Among the lines of the data, copy those that hold "btnLogin".

(Records drawn from a dataset)
========================================================================
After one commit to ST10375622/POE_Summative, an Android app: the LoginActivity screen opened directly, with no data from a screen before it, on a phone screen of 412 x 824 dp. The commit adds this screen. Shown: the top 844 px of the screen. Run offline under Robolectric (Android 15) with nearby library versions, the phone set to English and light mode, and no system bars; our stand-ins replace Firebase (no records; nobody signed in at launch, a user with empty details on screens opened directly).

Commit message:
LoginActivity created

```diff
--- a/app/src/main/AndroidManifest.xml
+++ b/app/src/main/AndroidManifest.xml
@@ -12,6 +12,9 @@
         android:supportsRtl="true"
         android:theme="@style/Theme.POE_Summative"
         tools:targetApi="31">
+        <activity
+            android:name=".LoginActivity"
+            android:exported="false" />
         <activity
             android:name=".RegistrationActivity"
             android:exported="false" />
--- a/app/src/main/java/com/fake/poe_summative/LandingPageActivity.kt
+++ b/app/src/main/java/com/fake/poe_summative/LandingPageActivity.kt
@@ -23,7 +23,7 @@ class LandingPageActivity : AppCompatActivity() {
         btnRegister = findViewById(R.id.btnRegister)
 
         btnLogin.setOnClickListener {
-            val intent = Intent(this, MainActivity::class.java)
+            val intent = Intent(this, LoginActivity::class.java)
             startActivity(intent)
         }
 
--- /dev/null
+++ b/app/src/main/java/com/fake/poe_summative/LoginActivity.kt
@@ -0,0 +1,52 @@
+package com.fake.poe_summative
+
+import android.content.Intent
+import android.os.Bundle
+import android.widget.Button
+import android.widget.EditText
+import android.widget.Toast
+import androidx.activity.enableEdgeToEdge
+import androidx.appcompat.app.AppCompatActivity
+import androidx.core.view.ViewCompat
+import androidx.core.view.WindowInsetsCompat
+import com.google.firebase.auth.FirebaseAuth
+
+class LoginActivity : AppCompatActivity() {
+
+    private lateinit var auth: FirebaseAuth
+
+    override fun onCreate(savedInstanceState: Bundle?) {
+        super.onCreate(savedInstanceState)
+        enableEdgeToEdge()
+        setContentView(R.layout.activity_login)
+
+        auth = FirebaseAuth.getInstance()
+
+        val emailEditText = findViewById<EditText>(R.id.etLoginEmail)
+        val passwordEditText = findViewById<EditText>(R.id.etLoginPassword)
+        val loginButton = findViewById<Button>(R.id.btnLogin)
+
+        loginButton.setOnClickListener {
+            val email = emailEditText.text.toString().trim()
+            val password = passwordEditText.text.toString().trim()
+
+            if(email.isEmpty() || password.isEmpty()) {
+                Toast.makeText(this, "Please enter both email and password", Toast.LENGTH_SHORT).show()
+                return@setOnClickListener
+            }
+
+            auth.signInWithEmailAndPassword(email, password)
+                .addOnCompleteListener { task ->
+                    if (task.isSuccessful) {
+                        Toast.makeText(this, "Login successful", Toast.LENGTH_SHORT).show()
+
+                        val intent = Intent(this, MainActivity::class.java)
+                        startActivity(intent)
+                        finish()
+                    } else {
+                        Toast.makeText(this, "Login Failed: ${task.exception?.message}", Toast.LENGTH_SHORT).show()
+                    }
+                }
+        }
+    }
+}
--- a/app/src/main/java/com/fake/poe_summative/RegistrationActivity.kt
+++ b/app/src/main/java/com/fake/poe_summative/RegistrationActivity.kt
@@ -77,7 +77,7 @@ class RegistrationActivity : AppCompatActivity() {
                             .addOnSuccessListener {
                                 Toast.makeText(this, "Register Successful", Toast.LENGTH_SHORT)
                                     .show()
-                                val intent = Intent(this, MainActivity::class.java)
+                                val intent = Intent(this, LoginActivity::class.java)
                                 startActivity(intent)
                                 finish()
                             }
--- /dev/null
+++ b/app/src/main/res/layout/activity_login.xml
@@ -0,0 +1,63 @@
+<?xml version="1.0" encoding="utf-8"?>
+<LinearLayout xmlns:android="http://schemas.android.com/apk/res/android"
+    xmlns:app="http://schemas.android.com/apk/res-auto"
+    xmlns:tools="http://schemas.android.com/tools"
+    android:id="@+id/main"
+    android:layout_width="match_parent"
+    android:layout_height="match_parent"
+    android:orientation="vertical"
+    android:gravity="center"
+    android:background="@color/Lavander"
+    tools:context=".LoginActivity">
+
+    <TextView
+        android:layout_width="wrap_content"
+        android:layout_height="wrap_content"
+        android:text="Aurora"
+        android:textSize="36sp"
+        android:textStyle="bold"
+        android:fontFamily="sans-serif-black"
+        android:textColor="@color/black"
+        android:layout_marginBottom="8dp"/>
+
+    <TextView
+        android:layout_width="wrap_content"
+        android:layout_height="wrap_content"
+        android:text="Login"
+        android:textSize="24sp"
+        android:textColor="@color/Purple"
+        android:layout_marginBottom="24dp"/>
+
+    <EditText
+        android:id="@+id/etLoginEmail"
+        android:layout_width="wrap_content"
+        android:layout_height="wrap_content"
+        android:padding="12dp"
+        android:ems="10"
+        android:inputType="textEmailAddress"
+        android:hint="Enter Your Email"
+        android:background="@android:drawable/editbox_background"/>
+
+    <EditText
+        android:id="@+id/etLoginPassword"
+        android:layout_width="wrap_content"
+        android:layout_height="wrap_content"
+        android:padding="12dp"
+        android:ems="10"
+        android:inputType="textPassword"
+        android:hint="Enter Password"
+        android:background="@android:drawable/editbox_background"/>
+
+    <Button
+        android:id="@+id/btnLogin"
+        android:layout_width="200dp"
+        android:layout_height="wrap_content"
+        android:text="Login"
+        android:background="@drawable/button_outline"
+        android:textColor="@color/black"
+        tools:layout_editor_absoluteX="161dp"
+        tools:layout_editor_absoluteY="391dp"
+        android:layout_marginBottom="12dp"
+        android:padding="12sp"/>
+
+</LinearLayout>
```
========================================================================
_Finished task_:
         btnLogin.setOnClickListener {
+        val loginButton = findViewById<Button>(R.id.btnLogin)
+        android:id="@+id/btnLogin"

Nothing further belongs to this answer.